Dataset entries section start

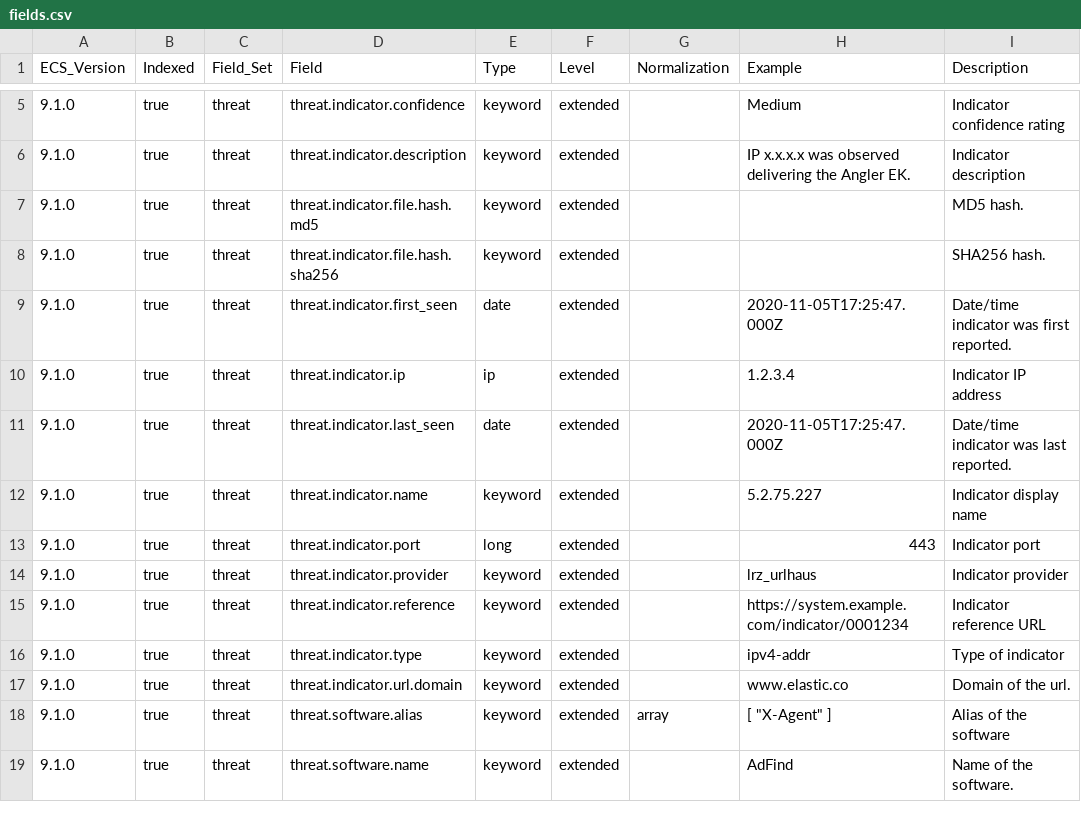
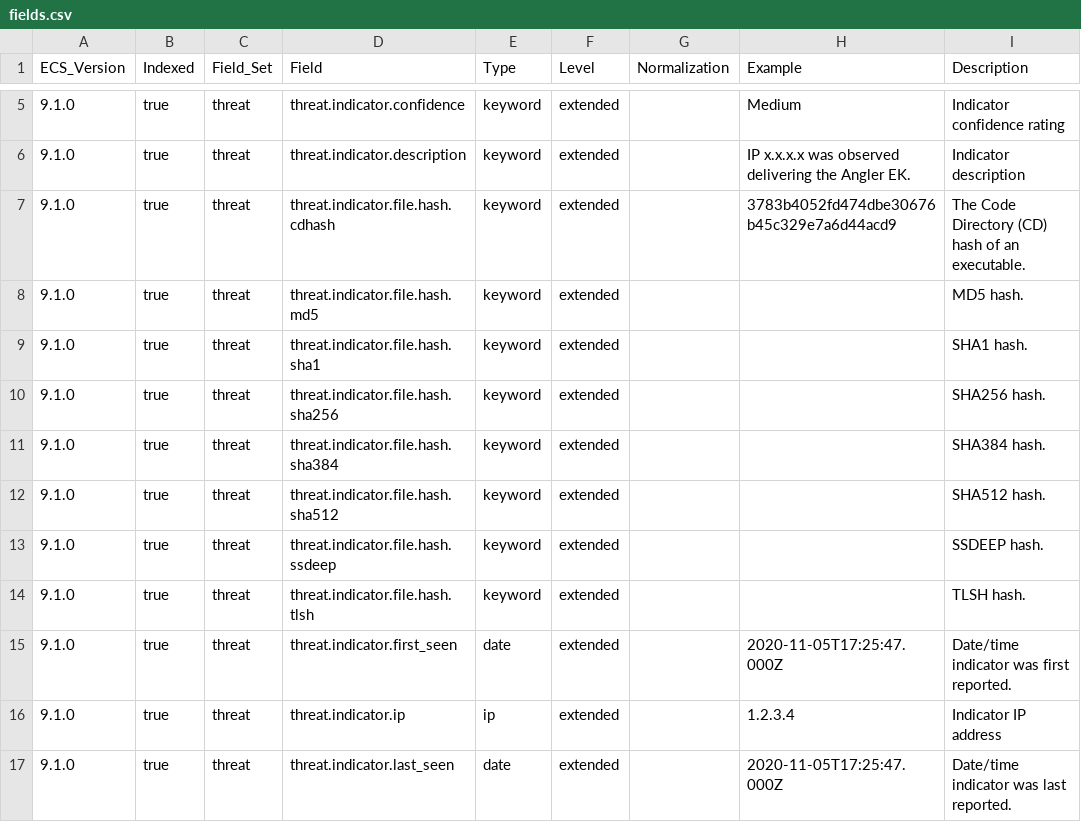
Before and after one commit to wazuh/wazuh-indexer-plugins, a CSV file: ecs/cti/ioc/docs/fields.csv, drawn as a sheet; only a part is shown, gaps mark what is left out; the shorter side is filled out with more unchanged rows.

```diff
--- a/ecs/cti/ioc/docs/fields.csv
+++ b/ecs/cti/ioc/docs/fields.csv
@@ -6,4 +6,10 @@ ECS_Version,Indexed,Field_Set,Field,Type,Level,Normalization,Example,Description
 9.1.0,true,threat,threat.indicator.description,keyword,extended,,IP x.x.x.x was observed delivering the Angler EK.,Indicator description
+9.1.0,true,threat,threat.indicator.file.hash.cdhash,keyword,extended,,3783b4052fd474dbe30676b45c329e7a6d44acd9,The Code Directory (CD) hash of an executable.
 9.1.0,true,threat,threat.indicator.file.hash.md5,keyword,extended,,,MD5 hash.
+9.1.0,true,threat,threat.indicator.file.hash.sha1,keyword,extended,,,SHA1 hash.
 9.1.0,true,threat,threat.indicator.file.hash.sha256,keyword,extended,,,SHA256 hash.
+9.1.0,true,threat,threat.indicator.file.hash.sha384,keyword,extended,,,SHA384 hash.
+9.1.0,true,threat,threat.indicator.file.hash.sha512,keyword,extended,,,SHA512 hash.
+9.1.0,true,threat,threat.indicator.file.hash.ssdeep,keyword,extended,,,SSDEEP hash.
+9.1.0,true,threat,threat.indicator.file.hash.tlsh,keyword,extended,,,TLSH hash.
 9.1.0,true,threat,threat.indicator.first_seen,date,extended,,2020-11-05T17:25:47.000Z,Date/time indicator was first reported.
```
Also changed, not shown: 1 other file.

Dataset entries section end

■ What the exercise asks:
Look through the listing, and copy each line in which the string "shown" turns up.

■ Response to this exercise:
Before and after one commit to wazuh/wazuh-indexer-plugins, a CSV file: ecs/cti/ioc/docs/fields.csv, drawn as a sheet; only a part is shown, gaps mark what is left out; the shorter side is filled out with more unchanged rows.
Also changed, not shown: 1 other file.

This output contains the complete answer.